The effectiveness of non-state actor engagement in global climate governance needs attention. The Fossil Free Sweden initiative is a clear example of how the mode of Lima Paris Action Agenda has transformed into equivalent national actions, with the aim of collecting and mobilizing action for both direct and indirect effects on emission reductions and policy formation. The ambition to create a narrative that helps to drive climate policies forward, however seems to lay on anecdotal evidence and a “feeling” that if non-state actors are being involved, they feel an ownership and becomes part of a movement that helps policy makers on different level to make more bold decisions.

The relationship between the design of institutional rules and level of enthusiasm for participati-on needs exploration. The degree of formalisation and review of commitments is an issue for the NAZCA as well as FFS. It seem to be that policy makers understands that there is a point where requirements for formal commitments becomes an obstacle for actors joining, which must be balanced against the risk of greenwashing. However, where exactly this balancing point is, remains unclear. It likely depends on the purpose of the platform – the need for formalisation and review are probably higher in a platform aiming for direct emission reductions than in a platform which main target is to help creating a narrative around an inevitable transformation to a low carbon society. Moreover, some argue that the LPAA and NAZCA needs to be formalised also in the coming UNFCCC-texts, thereby getting a more of official status.

The support mechanisms and management of non-state actor platforms are important for moving forward from the initiation phase. It is easier to initiate than to run platforms such as NAZCA and FFS. After the initial buzz, when a lot of actors join, members as well as outside actors start having expectations. If the organizers are not able to live up to, or manage, these expectations, the initial enthusiasm of members may fade out. This require resources, and what at first seemed to be a rather easy way of getting attention and show-casing ambition, may evolve into a coordination of multiple actors with different needs and wishes.

[1] Data collected from NAZCA, September 2016. Small discrepancies (< 5 % ) between the NAZCA homepage and the data presented in this brief may occur.

[2] The remained of this brief works with an adjusted data-set which removes double entries from cities participating in the “Covenant of Mayors”, a cooperative initiative for urban climate action. The adjusted total number of commitments is 9,908, the total numbers of actors or countries represented remain unchanged.
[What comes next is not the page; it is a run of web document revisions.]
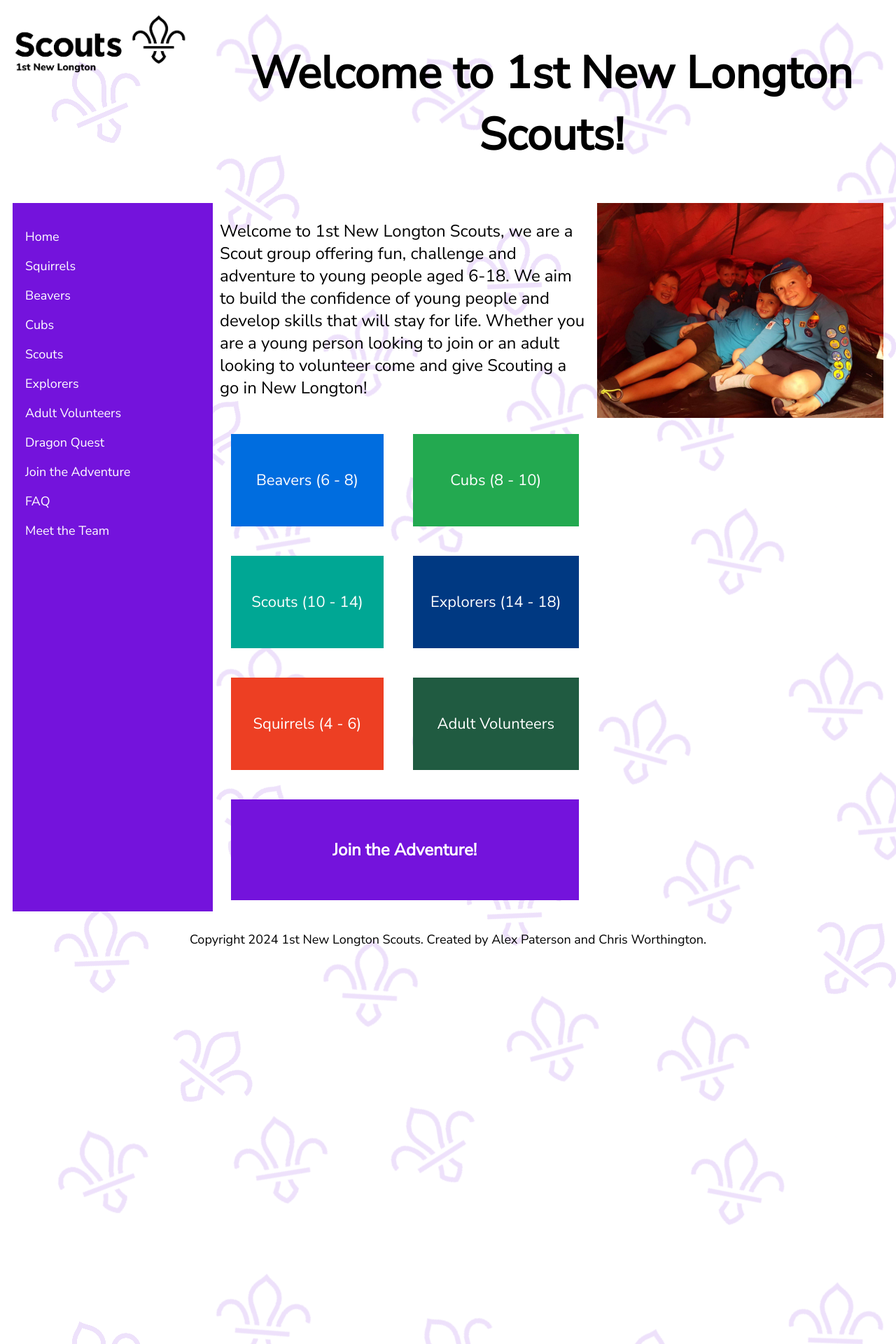
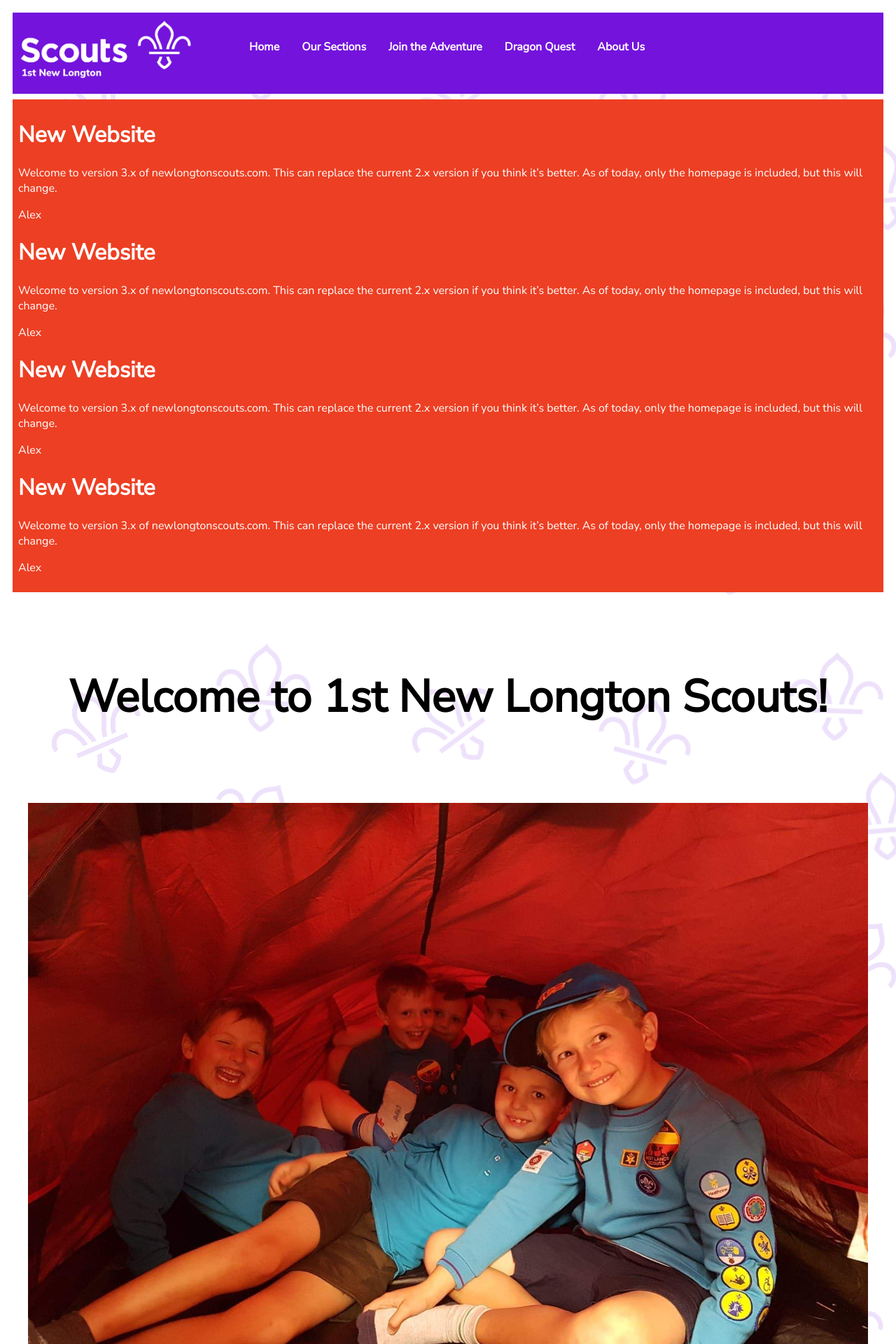
Before and after one commit to newlongtonscouts/newlongtonscouts.github.io, a Jekyll site: the page built from index.html, in a window 1280 px wide. Shown: the top 1920 px of the page at 70% size. Built offline with Jekyll 4.4.1, drawn with Linux system fonts in a browser that asks for light colours; some of the changed text lies outside the part shown.

Commit message:
Restyled index.html

```diff
--- a/_layouts/default.html
+++ b/_layouts/default.html
@@ -5,40 +5,46 @@
 		<link href = "https://fonts.googleapis.com/css?family=Nunito Sans" rel = "stylesheet">
 		<link rel = "stylesheet"  type = "text/css" href = "css/style.css">
 		<link rel = "icon" href = "img/icon.png">
+		<meta charset = "utf-8">
 	</head>
 	<body>
-		<div class = "Index">
-			<div class = "Logo">
-				<a href = "index.html">
-					<img src = "img/logo.png" alt = "1st New Longton Scouts Logo" class = "LogoImage">
-				</a>
+		<header>
+			<img src = "img/logo.png" alt = "1st New Longton Scouts Logo" class = "LogoImage">
+			<br>
+			<b><a href = "index.html">Home</a></b>
+			<div class = "Dropdown">
+				<button class = "DropdownButton"><b>Our Sections</b></button>
+				<div class = "DropdownContent">
+					<a href = "squirrels.html">Squirrels (4 - 6)</a>
+					<a href = "beavers.html">Beavers (6 - 8)</a>
+					<a href = "cubs.html">Cubs (8 - 10)</a>
+					<a href = "scouts.html">Scouts (10 - 14)</a>
+					<a href = "explorers.html">Explorers (14 - 18)</a>
+					<a href = "volunteers.html">Adult Volunteers (18+)</a>
+				</div>
 			</div>
-			<div class = "Header">
-				<h1>{{ page.heading }}</h1>
+			<a href = "jointheadventure.html"><b>Join the Adventure</b></a>
+			<a href = "/dragonquest/dragonquest.html"><b>Dragon Quest</b></a>
+			<div class = "Dropdown">
+				<button class = "DropdownButton"><b>About Us</b></button>
+				<div class = "DropdownContent">
+					<a href = "faq.html">FAQ</a>
+					<a href = "meettheteam.html">Meet the Team</a>
+				</div>
 			</div>
-			<div class = "Menu">
-				<p><a href = "index.html">Home</a></p>
-				<p><a href = "squirrels.html">Squirrels</a></p>
-				<p><a href = "beavers.html">Beavers</a></p>
-				<p><a href = "cubs.html">Cubs</a></p>
-				<p><a href = "scouts.html">Scouts</a></p>
-				<p><a href = "explorers.html">Explorers</a></p>
-				<p><a href = "volunteers.html">Adult Volunteers</a></p>
-				<p><a href = "/dragonquest/dragonquest.html">Dragon Quest</a></p>
-				<p><a href = "jointheadventure.html">Join the Adventure</a></p>
-				<p><a href = "faq.html">FAQ</a></p>
-				<p><a href = "meettheteam.html">Meet the Team</a></p>
-			</div>
+		</header>
+		<div class = "Message">
+			{{ site.posts | where: post.date, site.time }}
+		</div>
+		<main>
+			<h1>{{ page.heading }}</h1>
 			{{ content }}
-			<div class = "Footer">
-				<p>Copyright
-					<script>
-						var date = new Date();
-						var year = date.getFullYear();
-						document.write (year);
-					</script>
-				1st New Longton Scouts. Created by Alex Paterson and Chris Worthington.</p>
-			</div>
-		</div>
+		</main>
+		<footer>
+			<p><b><a href = "instagram.com"> Follow our adventures on our Instagram!</a></b></p>
+			<br>
+			<p>Copyright <script type = "text/JavaScript" src = "/js/CopyrightDate.js"></script> 1st New Longton Scouts.</p>
+			<p>Created by {{ page.authors }}.</p>
+		</footer>
 	</body>
 </html>
--- a/css/style.css
+++ b/css/style.css
@@ -1,170 +1,9 @@
-.Logo
-{
-	grid-area: logo;
-}
-
-.Header
+main
 {
 	text-align: center;
-	grid-area: header;
-	font-size: 32px;
-}
-
-.Menu
-{
-	grid-area: menu;
-	background-color: #7413dc;
-	color: white;
-	padding: 1em;
-	font-size: 18px;
-	width: 250px;
-}
-
-.Main
-{
-	grid-area: main;
-	font-size: 24px;
-}
-
-.Right
-{
-	grid-area: right;
-}
-
-.Footer
-{
-	grid-area: footer;
-	text-align: center;
-	font-size: 18px;
-}
-
-.BeaverButtonContainer
-{
-	grid-area: beaverbutton;
-	padding: 1em;
-}
-
-.CubButtonContainer
-{
-	grid-area: cubbutton;
-	padding: 1em;
-}
-
-.ScoutButtonContainer
-{
-	grid-area: scoutbutton;
-	padding: 1em;
-}
-
-.ExplorerButtonContainer
-{
-	grid-area: explorerbutton;
-	padding: 1em;
-}
-
-.SquirrelButtonContainer
-{
-	grid-area: squirrelbutton;
-	padding: 1em;
-}
-
-.AdultButtonContainer
-{
-	grid-area: adultbutton;
-	padding: 1em;
-}
-
-.JoinTheAdventureButtonContainer
-{
-	grid-area: jointheadventure;
-	padding: 1em;
-}
-
-.Index
-{
-	display: grid;
-	grid-template-areas:
-		"logo header header header header header"
-		"menu main main right right right"
-		"menu beaverbutton cubbutton right right right"
-		"menu scoutbutton explorerbutton right right right"
-		"menu squirrelbutton adultbutton right right right"
-		"menu jointheadventure jointheadventure right right right"
-		"footer footer footer footer footer footer";
-	grid-gap: 10px;
-}
-
-.JoinTheAdventure
-{
-	display: grid;
-	grid-template-areas:
-		"logo header header header header header"
-		"menu main main right right right"
-		"footer footer footer footer footer footer";
-	grid-gap: 10px;
-}
-
-.Section
-{
-	display: grid;
-	grid-template-areas:
-		"logo header header"
-		"menu main main"
-		"menu right right"
-		"menu jointheadventure jointheadventure"
-		"footer footer footer";
-	grid-gap: 10px;
-}
-
-.FAQ
-{
-	display: grid;
-	grid-template-areas:
-		"logo header header"
-		"menu main main"
-		"footer footer footer";
-	grid-gap: 10px;
-}
-
-.MeetTheTeam
-{
-	display: grid;
-	grid-template-areas:
-		"logo header header"
-		"menu main main"
-		"footer footer footer";
-	grid-gap: 10px;
-}
-
-.News
-{
-	display: grid;
-	grid-template-areas:
-		"logo header header"
-		"menu main right"
-		"footer footer footer";
-	grid-gap: 10px;
-}
-
-.KitRental
-{
-	display: grid;
-	grid-template-areas:
-		"logo header header"
-		"menu main right"
-		"footer footer footer";
-	grid-gap: 10px;
-}
-
-.TopAwards
-{
-	display: grid;
-	grid-template-areas:
-		"logo header header header"
-		"menu main main main"
-		"menu main main main"
-		"footer footer footer footer";
-	grid-gap: 10px;
+	max-width: 1200px;
+	margin: auto;
+	font-size: 2em;
 }
 
 body
@@ -174,208 +13,154 @@
 	background-image: url("/img/background.png");
 }
 
+main h1
+{
+	text-align: center;
+	font-size: 2em;
+	padding-top: 1em;
+	padding-bottom: 1em;
+}
+
+
+header
+{
+	text-align: center;
+	background-color: #7413dc;
+	overflow: hidden;
+}
+
+header a
+{
+	float: left;
+	font-size: 1em;
+	color: white;
+	text-align: center;
+	padding: 1em 1em;
+	text-decoration: none;
+}
+
+.Dropdown
+{
+  float: left;
+  overflow: hidden;
+}
+
+.Dropdown .DropdownButton
+{
+	border: none;
+	font-size: 1em;
+	border: none;
+	outline: none;
+	color: white;
+	padding: 1em 1em;
+	background-color: inherit;
+	font-family: inherit;
+	margin: 0;
+}
+
+header a:hover, .Dropdown:hover .DropdownButton
+{
+  background-color: #00a794;
+}
+
+.DropdownContent
+{
+  display: none;
+  position: absolute;
+  background-color: #f9f9f9;
+  min-width: 160px;
+  box-shadow: 0px 8px 16px 0px rgba(0,0,0,0.2);
+  z-index: 1;
+}
+
+.Dropdown:hover .DropdownContent
+{
+  display: block;
+}
+
+.DropdownContent a
+{
+  float: none;
+  color: black;
+  padding: 1em 1em;
+  text-decoration: none;
+  display: block;
+  text-align: left;
+}
+
 a
 {
 	color: black;
+}
+
+.Message
+{
+	margin-top: 0.5em;
+	margin-bottom: 0.5em;
+	background-color: #ed3f23;
+	padding: 0.5em;
+	color: white;
 }
 
 .LogoImage
 {
 	width: 250px;
 	height: 100px;
+	float: left;
+	padding: 0.5em;
+	padding-right: 4em;
 }
 
-.DragonLogoImage
+footer
 {
-	margin-top: 3em;
-	width: 285px;
+	text-align: center;
+	max-width: 1200px;
+	margin: auto;
+	padding-top: 1em;
+	font-size: 1.5em;
 }
 
-.StanhopeLogo
-{
-	width: 285px;
-}
-
-.SectionLogo
-{
-	width: 300px;
-}
-
-.ExplorerLogo
-{
-	width: 300px;
-	margin-top: 1em;
-}
-
-.IndexPhoto
+.Carousel
 {
 	width: 100%;
 }
 
-.JoinTheAdventurePhoto
+.SectionButton
 {
-	width: 60%;
-	float: right;
+	border: none;
+	width: 40%;
+	height: 5em;
+	color: white;
+	font-size: 0.8em;
+	margin: 1em;
+	font-weight: bold;
 }
 
-.ArchivePhoto
+.SectionButton:hover
 {
-	width: 40%;
+	background-color: #7413dc;
+	transform: scale(1.1);
 }
 
-.SectionPhoto
+.JoinTheAdventureButton
 {
-	width: 49%;
+	border: none;
+	width: 90%;
+	height: 5em;
+	background-color: #7413dc;
+	color: white;
+	font-size: 1em;
+	margin: 1em;
+	font-weight: bold;
+}
+
+.JoinTheAdventureButton:hover
+{
+	background-color: #00a794;
+	transform: scale(1.1);
 }
 
 .Mugshot
 {
 	width: 10em;
 }
-
-.BeaverButton
-{
-	display: block;
-	text-align: center;
-	line-height: 6em;
-	text-decoration: none;
-	font-size: 22px;
-	color: white;
-	background-color: #006ddf;
-	border: white;
-	width: 100%;
-	height: 100%;
-}
-
-.CubButton
-{
-	display: block;
-	text-align: center;
-	line-height: 6em;
-	text-decoration: none;
-	font-size: 22px;
-	color: white;
-	background-color: #23a950;
-	border: white;
-	width: 100%;
-	height: 100%;
-}
-
-.ScoutButton
-{
-	display: block;
-	text-align: center;
-	line-height: 6em;
-	text-decoration: none;
-	font-size: 22px;
-	color: white;
-	background-color: #00a794;
-	border: white;
-	width: 100%;
-	height: 100%;
-}
-
-.ExplorerButton
-{
-	display: block;
-	text-align: center;
-	line-height: 6em;
-	text-decoration: none;
-	font-size: 22px;
-	color: white;
-	background-color: #003982;
-	border: white;
-	width: 100%;
-	height: 100%;
-}
-
-.SquirrelButton
-{
-	display: block;
-	text-align: center;
-	line-height: 6em;
-	text-decoration: none;
-	font-size: 22px;
-	color: white;
-	background-color: #ed3f23;
-	border: white;
-	width: 100%;
-	height: 100%;
-}
-
-.AdultButton
-{
-	display: block;
-	text-align: center;
-	line-height: 6em;
-	text-decoration: none;
-	font-size: 22px;
-	color: white;
-	background-color: #205b41;
-	border: white;
-	width: 100%;
-	height: 100%;
-}
-
-.JoinTheAdventureButton
-{
-	display: block;
-	text-align: center;
-	line-height: 6em;
-	text-decoration: none;
-	font-size: 24px;
-	color: white;
-	background-color: #7413dc;
-	border: white;
-	width: 100%;
-	height: 100%;
-}
-
-.Menu a
-{
-	color: white;
-	text-decoration: none;
-}
-
-.MugshotContainer
-{
-	display: inline-block;
-	text-align: center;
-	padding: 1em;
-}
-
-#AwardFrame
-{
-	width: 70%;
-	height: 75%;
-}
-
-.DragonBanner
-{
-	width: 100%;
-}
-
-/* Mobile / Small Screen Mode */
-
-@media (max-width: 1200px)
-{
-	.Index
-	{
-		display: grid;
-		grid-template-areas:
-			"logo header header"
-			"menu main main"
-			"menu right right"
-			"menu beaverbutton cubbutton"
-			"menu scoutbutton explorerbutton"
-			"menu squirrelbutton adultbutton"
-			"menu jointheadventure jointheadventure"
-			"footer footer footer";
-		grid-gap: 10px;
-	}
-
-	.JoinTheAdventurePhoto
-	{
-		display: none;
-	}
-}
--- a/index.html
+++ b/index.html
@@ -3,35 +3,25 @@
 title: 1st New Longton Scouts
 heading: Welcome to 1st New Longton Scouts!
 layout: default
+authors: Alex Paterson and Chris Worthington
 
 ---
 
-<div class = "Main">
-	<p>Welcome to 1st New Longton Scouts, we are a Scout group offering fun, challenge and adventure to young people aged 6-18. We aim to build the confidence of
-	young people and develop skills that will stay for life. Whether you are a young person looking to join or an adult looking to volunteer come and give Scouting a
-	go in New Longton!</p>
-</div>
-<div class = "BeaverButtonContainer">
-	<a class = "BeaverButton" href = "beavers.html">Beavers (6 - 8)</a>
-</div>
-<div class = "CubButtonContainer">
-	<a class = "CubButton" href = "cubs.html">Cubs (8 - 10)</a>
-</div>
-<div class = "ScoutButtonContainer">
-	<a class = "ScoutButton" href = "scouts.html">Scouts (10 - 14)</a>
-</div>
-<div class = "ExplorerButtonContainer">
-	<a class = "ExplorerButton" href = "explorers.html">Explorers (14 - 18)</a>
-</div>
-<div class = "SquirrelButtonContainer">
-	<a class = "SquirrelButton" href = "squirrels.html">Squirrels (4 - 6)</a>
-</div>
-<div class = "AdultButtonContainer">
-	<a class = "AdultButton" href = "volunteers.html">Adult Volunteers</a>
-</div>
-<div class = "JoinTheAdventureButtonContainer">
-	<a class = "JoinTheAdventureButton" href = "jointheadventure.html"><b>Join the Adventure!</b></a>
-</div>
-<div class = "Right">
-	<img src = "img/camping.jpeg" alt = "A group of Beavers camping." class = "IndexPhoto">
-</div>
+<script type = "text/JavaScript" src = "/js/Carousel.js"></script>
+
+<img src = "img/camping.jpeg" alt = "A group of Beavers camping." id = "CarouselImage" class = "Carousel"> <!-- Default to old image. -->
+
+<p>Welcome to 1st New Longton Scouts, we are a Scout group offering fun, challenge and adventure to young people aged 6-18. We aim to build the confidence of
+young people and develop skills that will stay for life. Whether you are a young person looking to join or an adult looking to volunteer come and give Scouting a
+go in New Longton!</p>
+
+<a href = "squirrels.html"><button class = "SectionButton" style = "background-color: #ed3f23;">Squirrels (4 - 6)</button></a>
+<a href = "beavers.html"><button class = "SectionButton" style = "background-color: #006ddf;">Beavers (6 - 8)</button></a>
+<br>
+<a href = "cubs.html"><button class = "SectionButton" style = "background-color: #23a950;">Cubs (8 - 10)</button></a>
+<a href = "scouts.html"><button class = "SectionButton" style = "background-color: #00a794;">Scouts (10 - 14)</button></a>
+<br>
+<a href = "explorers.html"><button class = "SectionButton" style = "background-color: #003982;">Explorers (14 - 18)</button></a>
+<a href = "volunteers.html"><button class = "SectionButton" style = "background-color: #205b41;">Adult Volunteers</button></a>
+<br>
+<a href = "jointheadventure.html"><button class = "JoinTheAdventureButton">Join the Adventure!</button></a>
--- /dev/null
+++ b/js/Carousel.js
@@ -0,0 +1,42 @@
+
+var paths = [];
+var captions = [];
+var currentIndex = 1;
+var time = 5000;
+
+async function MakeCarousel ()
+{
+	let response = await fetch ("json/Carousel.json");
+	let jsonObject =  await response.json(); // Convert response to JSON.
+
+	var carousel = document.getElementById ("Carousel");
+
+	for (i in jsonObject) // Itterate through all the JSON objects.
+	{
+		paths.push (jsonObject [i].path); // Put the stuff into the arrays.
+		captions.push (jsonObject [i].caption);
+	}
+
+	GoLeft (); // A hack to render the Image Carousel properly.
+}
+
+function GoLeft () // Called when the Left Arrow is pressed.
+{
+	var link = document.getElementById ("CarouselLink"); // Reference everything.
+	var image = document.getElementById ("CarouselImage");
+	var caption = document.getElementById ("CarouselCaption");
+
+	currentIndex--;
+
+	if (currentIndex < 0) // Wrap round.
+	{
+		currentIndex = paths.length - 1;
+	}
+
+	image.setAttribute ("src", paths [currentIndex]);
+	image.setAttribute ("alt", captions [currentIndex]);
+
+	setTimeout (GoLeft, time); // Scroll automatically.
+}
+
+MakeCarousel (); // Call the function on page load.
--- /dev/null
+++ b/js/CopyrightDate.js
@@ -0,0 +1,3 @@
+var date = new Date();
+var year = date.getFullYear();
+document.write (year);
--- /dev/null
+++ b/json/Carousel.json
@@ -0,0 +1,5 @@
+[
+	{"path": "/img/camping.jpeg", "caption": "The Beavers go camping."},
+	{"path": "/img/summit.jpg", "caption": "The Explorers summit a hill."},
+	{"path": "/img/archery.jpg", "caption": "A Scout shows off his archery target."}
+]
```
Also changed, not shown: _posts/2024-01-08-newsite.md (added, +12 -0 lines), _posts/2024-01-09-newsite.md (added, +12 -0 lines), _posts/2024-01-10-newsite.md (added, +12 -0 lines), _posts/2024-01-11-newsite.md (added, +12 -0 lines), img/logo.png.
[3] The large share of actors in Italy is primarily the result of the ‘’Covenant of Mayors”, a European cooperative initiative for urban climate action, accounting for over 90 % of all the italian entries in NAZCA. For Sweden, this same number is about 30 %.





[8] Interview held 25 October 2016.